Work to complete: Your output should consist of the data, copied exactly.

[Material for this exercise — start]

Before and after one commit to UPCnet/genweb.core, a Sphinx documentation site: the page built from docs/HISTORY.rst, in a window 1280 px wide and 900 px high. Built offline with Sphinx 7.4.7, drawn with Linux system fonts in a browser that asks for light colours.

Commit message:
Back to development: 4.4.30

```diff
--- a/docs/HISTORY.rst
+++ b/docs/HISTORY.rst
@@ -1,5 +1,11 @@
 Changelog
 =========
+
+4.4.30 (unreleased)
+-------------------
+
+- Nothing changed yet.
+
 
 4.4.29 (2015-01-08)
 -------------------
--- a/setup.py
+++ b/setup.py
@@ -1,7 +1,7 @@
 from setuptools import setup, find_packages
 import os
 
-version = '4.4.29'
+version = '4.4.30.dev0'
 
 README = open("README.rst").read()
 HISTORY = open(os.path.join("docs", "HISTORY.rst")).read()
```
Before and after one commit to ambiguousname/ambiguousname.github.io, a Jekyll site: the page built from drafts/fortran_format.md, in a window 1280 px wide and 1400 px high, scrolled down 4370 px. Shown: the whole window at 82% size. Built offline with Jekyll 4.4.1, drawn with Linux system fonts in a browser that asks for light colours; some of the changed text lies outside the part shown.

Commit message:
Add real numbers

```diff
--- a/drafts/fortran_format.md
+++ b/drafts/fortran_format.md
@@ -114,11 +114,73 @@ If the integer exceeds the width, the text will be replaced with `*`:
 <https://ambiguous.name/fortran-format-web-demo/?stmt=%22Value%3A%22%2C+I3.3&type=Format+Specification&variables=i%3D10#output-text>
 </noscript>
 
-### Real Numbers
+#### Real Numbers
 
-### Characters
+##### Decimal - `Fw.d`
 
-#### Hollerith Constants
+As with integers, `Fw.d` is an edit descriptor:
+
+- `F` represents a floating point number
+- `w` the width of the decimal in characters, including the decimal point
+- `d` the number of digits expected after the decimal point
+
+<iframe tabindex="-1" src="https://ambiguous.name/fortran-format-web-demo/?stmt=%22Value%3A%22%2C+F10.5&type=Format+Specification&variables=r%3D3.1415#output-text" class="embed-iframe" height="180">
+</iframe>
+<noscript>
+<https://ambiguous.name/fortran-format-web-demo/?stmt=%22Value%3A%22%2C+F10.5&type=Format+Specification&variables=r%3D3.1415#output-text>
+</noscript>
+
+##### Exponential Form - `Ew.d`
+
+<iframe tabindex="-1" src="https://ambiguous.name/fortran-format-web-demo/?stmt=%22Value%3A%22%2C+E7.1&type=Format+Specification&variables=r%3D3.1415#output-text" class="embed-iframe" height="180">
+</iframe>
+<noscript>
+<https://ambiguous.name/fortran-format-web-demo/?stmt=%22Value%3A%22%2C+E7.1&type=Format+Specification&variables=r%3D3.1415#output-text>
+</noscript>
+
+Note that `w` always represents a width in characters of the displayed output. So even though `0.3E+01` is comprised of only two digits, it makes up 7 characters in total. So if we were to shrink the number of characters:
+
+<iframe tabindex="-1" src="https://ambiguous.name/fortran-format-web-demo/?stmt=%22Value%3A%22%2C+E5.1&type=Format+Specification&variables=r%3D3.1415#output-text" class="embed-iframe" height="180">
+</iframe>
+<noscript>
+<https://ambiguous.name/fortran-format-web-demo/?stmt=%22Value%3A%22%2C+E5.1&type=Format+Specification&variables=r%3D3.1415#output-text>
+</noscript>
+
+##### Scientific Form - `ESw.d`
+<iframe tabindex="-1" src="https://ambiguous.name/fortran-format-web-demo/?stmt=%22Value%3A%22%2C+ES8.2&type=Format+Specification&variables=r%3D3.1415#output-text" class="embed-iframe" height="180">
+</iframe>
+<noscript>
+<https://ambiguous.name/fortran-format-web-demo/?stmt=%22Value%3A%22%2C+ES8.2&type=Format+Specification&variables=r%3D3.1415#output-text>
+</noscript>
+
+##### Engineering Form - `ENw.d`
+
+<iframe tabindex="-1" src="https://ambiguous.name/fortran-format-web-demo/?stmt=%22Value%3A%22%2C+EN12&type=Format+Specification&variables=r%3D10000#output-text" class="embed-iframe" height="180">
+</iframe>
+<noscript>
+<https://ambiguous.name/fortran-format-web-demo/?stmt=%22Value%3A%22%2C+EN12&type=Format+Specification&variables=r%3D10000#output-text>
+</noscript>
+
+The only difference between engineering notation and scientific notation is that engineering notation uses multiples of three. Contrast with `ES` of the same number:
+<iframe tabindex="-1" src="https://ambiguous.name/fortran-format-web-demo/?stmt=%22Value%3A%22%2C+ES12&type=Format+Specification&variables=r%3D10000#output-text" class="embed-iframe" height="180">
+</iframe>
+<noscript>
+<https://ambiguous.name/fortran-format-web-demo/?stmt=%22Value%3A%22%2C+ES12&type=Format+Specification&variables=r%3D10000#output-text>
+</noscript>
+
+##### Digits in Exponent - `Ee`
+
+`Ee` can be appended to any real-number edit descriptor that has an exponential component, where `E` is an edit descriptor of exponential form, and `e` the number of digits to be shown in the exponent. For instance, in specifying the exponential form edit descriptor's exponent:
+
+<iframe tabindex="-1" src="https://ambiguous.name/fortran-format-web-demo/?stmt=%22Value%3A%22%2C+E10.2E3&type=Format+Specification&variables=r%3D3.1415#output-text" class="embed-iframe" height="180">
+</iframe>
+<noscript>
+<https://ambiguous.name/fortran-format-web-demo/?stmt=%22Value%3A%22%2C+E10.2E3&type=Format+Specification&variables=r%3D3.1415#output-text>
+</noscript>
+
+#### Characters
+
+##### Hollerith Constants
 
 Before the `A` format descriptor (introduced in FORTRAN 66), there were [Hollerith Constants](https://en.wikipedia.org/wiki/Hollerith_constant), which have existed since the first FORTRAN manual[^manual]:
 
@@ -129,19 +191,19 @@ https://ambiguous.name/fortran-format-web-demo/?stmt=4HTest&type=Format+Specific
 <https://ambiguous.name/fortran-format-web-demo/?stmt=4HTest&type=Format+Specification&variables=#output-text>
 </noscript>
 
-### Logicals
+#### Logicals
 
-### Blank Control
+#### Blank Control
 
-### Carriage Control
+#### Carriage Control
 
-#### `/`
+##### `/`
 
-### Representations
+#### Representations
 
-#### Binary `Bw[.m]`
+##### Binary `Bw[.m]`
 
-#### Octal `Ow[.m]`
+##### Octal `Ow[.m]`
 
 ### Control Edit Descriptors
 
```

[Material for this exercise — finish]

Task output:
Before and after one commit to UPCnet/genweb.core, a Sphinx documentation site: the page built from docs/HISTORY.rst, in a window 1280 px wide and 900 px high. Built offline with Sphinx 7.4.7, drawn with Linux system fonts in a browser that asks for light colours.

Commit message:
Back to development: 4.4.30

```diff
--- a/docs/HISTORY.rst
+++ b/docs/HISTORY.rst
@@ -1,5 +1,11 @@
 Changelog
 =========
+
+4.4.30 (unreleased)
+-------------------
+
+- Nothing changed yet.
+
 
 4.4.29 (2015-01-08)
 -------------------
--- a/setup.py
+++ b/setup.py
@@ -1,7 +1,7 @@
 from setuptools import setup, find_packages
 import os
 
-version = '4.4.29'
+version = '4.4.30.dev0'
 
 README = open("README.rst").read()
 HISTORY = open(os.path.join("docs", "HISTORY.rst")).read()
```
Before and after one commit to ambiguousname/ambiguousname.github.io, a Jekyll site: the page built from drafts/fortran_format.md, in a window 1280 px wide and 1400 px high, scrolled down 4370 px. Shown: the whole window at 82% size. Built offline with Jekyll 4.4.1, drawn with Linux system fonts in a browser that asks for light colours; some of the changed text lies outside the part shown.

Commit message:
Add real numbers

```diff
--- a/drafts/fortran_format.md
+++ b/drafts/fortran_format.md
@@ -114,11 +114,73 @@ If the integer exceeds the width, the text will be replaced with `*`:
 <https://ambiguous.name/fortran-format-web-demo/?stmt=%22Value%3A%22%2C+I3.3&type=Format+Specification&variables=i%3D10#output-text>
 </noscript>
 
-### Real Numbers
+#### Real Numbers
 
-### Characters
+##### Decimal - `Fw.d`
 
-#### Hollerith Constants
+As with integers, `Fw.d` is an edit descriptor:
+
+- `F` represents a floating point number
+- `w` the width of the decimal in characters, including the decimal point
+- `d` the number of digits expected after the decimal point
+
+<iframe tabindex="-1" src="https://ambiguous.name/fortran-format-web-demo/?stmt=%22Value%3A%22%2C+F10.5&type=Format+Specification&variables=r%3D3.1415#output-text" class="embed-iframe" height="180">
+</iframe>
+<noscript>
+<https://ambiguous.name/fortran-format-web-demo/?stmt=%22Value%3A%22%2C+F10.5&type=Format+Specification&variables=r%3D3.1415#output-text>
+</noscript>
+
+##### Exponential Form - `Ew.d`
+
+<iframe tabindex="-1" src="https://ambiguous.name/fortran-format-web-demo/?stmt=%22Value%3A%22%2C+E7.1&type=Format+Specification&variables=r%3D3.1415#output-text" class="embed-iframe" height="180">
+</iframe>
+<noscript>
+<https://ambiguous.name/fortran-format-web-demo/?stmt=%22Value%3A%22%2C+E7.1&type=Format+Specification&variables=r%3D3.1415#output-text>
+</noscript>
+
+Note that `w` always represents a width in characters of the displayed output. So even though `0.3E+01` is comprised of only two digits, it makes up 7 characters in total. So if we were to shrink the number of characters:
+
+<iframe tabindex="-1" src="https://ambiguous.name/fortran-format-web-demo/?stmt=%22Value%3A%22%2C+E5.1&type=Format+Specification&variables=r%3D3.1415#output-text" class="embed-iframe" height="180">
+</iframe>
+<noscript>
+<https://ambiguous.name/fortran-format-web-demo/?stmt=%22Value%3A%22%2C+E5.1&type=Format+Specification&variables=r%3D3.1415#output-text>
+</noscript>
+
+##### Scientific Form - `ESw.d`
+<iframe tabindex="-1" src="https://ambiguous.name/fortran-format-web-demo/?stmt=%22Value%3A%22%2C+ES8.2&type=Format+Specification&variables=r%3D3.1415#output-text" class="embed-iframe" height="180">
+</iframe>
+<noscript>
+<https://ambiguous.name/fortran-format-web-demo/?stmt=%22Value%3A%22%2C+ES8.2&type=Format+Specification&variables=r%3D3.1415#output-text>
+</noscript>
+
+##### Engineering Form - `ENw.d`
+
+<iframe tabindex="-1" src="https://ambiguous.name/fortran-format-web-demo/?stmt=%22Value%3A%22%2C+EN12&type=Format+Specification&variables=r%3D10000#output-text" class="embed-iframe" height="180">
+</iframe>
+<noscript>
+<https://ambiguous.name/fortran-format-web-demo/?stmt=%22Value%3A%22%2C+EN12&type=Format+Specification&variables=r%3D10000#output-text>
+</noscript>
+
+The only difference between engineering notation and scientific notation is that engineering notation uses multiples of three. Contrast with `ES` of the same number:
+<iframe tabindex="-1" src="https://ambiguous.name/fortran-format-web-demo/?stmt=%22Value%3A%22%2C+ES12&type=Format+Specification&variables=r%3D10000#output-text" class="embed-iframe" height="180">
+</iframe>
+<noscript>
+<https://ambiguous.name/fortran-format-web-demo/?stmt=%22Value%3A%22%2C+ES12&type=Format+Specification&variables=r%3D10000#output-text>
+</noscript>
+
+##### Digits in Exponent - `Ee`
+
+`Ee` can be appended to any real-number edit descriptor that has an exponential component, where `E` is an edit descriptor of exponential form, and `e` the number of digits to be shown in the exponent. For instance, in specifying the exponential form edit descriptor's exponent:
+
+<iframe tabindex="-1" src="https://ambiguous.name/fortran-format-web-demo/?stmt=%22Value%3A%22%2C+E10.2E3&type=Format+Specification&variables=r%3D3.1415#output-text" class="embed-iframe" height="180">
+</iframe>
+<noscript>
+<https://ambiguous.name/fortran-format-web-demo/?stmt=%22Value%3A%22%2C+E10.2E3&type=Format+Specification&variables=r%3D3.1415#output-text>
+</noscript>
+
+#### Characters
+
+##### Hollerith Constants
 
 Before the `A` format descriptor (introduced in FORTRAN 66), there were [Hollerith Constants](https://en.wikipedia.org/wiki/Hollerith_constant), which have existed since the first FORTRAN manual[^manual]:
 
@@ -129,19 +191,19 @@ https://ambiguous.name/fortran-format-web-demo/?stmt=4HTest&type=Format+Specific
 <https://ambiguous.name/fortran-format-web-demo/?stmt=4HTest&type=Format+Specification&variables=#output-text>
 </noscript>
 
-### Logicals
+#### Logicals
 
-### Blank Control
+#### Blank Control
 
-### Carriage Control
+#### Carriage Control
 
-#### `/`
+##### `/`
 
-### Representations
+#### Representations
 
-#### Binary `Bw[.m]`
+##### Binary `Bw[.m]`
 
-#### Octal `Ow[.m]`
+##### Octal `Ow[.m]`
 
 ### Control Edit Descriptors
 
```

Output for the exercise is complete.